### Problem to solve
Where a line below holds the string "corrupt", copy that line.

### Supplied data
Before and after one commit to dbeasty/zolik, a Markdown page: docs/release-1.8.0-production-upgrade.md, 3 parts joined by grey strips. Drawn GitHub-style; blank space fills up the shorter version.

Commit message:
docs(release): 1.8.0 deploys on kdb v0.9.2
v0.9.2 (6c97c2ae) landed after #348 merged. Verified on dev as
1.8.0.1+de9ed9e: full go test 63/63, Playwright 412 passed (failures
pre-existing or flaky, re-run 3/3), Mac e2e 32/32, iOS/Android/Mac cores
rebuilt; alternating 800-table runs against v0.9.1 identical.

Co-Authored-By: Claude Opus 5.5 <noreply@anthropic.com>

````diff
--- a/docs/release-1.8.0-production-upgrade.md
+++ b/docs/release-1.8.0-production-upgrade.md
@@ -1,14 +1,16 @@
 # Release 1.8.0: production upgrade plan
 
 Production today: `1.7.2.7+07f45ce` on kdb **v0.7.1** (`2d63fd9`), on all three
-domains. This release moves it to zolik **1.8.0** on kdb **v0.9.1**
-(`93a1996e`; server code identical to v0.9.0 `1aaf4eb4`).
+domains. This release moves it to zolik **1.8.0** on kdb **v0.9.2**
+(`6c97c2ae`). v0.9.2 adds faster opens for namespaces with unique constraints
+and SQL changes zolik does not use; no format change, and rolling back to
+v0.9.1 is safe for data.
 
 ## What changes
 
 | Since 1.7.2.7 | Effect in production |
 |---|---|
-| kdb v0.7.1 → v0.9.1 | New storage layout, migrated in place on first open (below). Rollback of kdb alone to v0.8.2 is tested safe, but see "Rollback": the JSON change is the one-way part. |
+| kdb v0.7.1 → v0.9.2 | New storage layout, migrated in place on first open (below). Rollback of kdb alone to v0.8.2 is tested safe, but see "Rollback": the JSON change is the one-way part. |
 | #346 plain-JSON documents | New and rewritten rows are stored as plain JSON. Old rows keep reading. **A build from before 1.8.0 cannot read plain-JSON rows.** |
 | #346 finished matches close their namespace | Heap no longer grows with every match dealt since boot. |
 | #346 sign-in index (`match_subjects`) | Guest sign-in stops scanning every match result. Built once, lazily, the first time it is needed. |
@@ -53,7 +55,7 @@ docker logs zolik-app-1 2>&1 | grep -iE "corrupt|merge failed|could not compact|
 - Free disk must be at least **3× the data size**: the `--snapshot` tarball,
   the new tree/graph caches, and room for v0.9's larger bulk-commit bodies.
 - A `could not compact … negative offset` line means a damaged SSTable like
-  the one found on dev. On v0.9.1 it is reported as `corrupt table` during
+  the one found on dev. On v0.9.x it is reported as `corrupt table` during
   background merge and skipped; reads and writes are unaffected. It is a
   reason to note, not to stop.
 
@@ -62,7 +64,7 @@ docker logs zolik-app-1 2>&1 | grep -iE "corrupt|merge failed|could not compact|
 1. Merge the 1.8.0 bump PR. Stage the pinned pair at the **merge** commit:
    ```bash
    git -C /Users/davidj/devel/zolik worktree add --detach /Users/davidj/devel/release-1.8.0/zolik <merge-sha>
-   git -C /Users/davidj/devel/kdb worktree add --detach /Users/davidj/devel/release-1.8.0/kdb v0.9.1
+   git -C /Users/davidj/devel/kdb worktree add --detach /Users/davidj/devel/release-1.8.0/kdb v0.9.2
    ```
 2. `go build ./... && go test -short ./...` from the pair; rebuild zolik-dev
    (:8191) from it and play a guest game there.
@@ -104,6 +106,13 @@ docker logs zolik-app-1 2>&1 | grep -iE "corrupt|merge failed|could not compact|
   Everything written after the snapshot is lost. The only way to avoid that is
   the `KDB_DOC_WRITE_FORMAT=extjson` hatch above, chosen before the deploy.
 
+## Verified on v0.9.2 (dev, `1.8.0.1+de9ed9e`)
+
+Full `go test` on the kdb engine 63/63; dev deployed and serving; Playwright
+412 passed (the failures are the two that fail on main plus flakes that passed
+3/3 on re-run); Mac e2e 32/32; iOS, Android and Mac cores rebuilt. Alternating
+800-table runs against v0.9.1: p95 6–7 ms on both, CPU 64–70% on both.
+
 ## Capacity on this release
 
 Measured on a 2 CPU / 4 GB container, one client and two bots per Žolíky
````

### Result for this exercise
@@ -53,7 +55,7 @@ docker logs zolik-app-1 2>&1 | grep -iE "corrupt|merge failed|could not compact|
-  the one found on dev. On v0.9.1 it is reported as `corrupt table` during
+  the one found on dev. On v0.9.x it is reported as `corrupt table` during
@@ -62,7 +64,7 @@ docker logs zolik-app-1 2>&1 | grep -iE "corrupt|merge failed|could not compact|
@@ -104,6 +106,13 @@ docker logs zolik-app-1 2>&1 | grep -iE "corrupt|merge failed|could not compact|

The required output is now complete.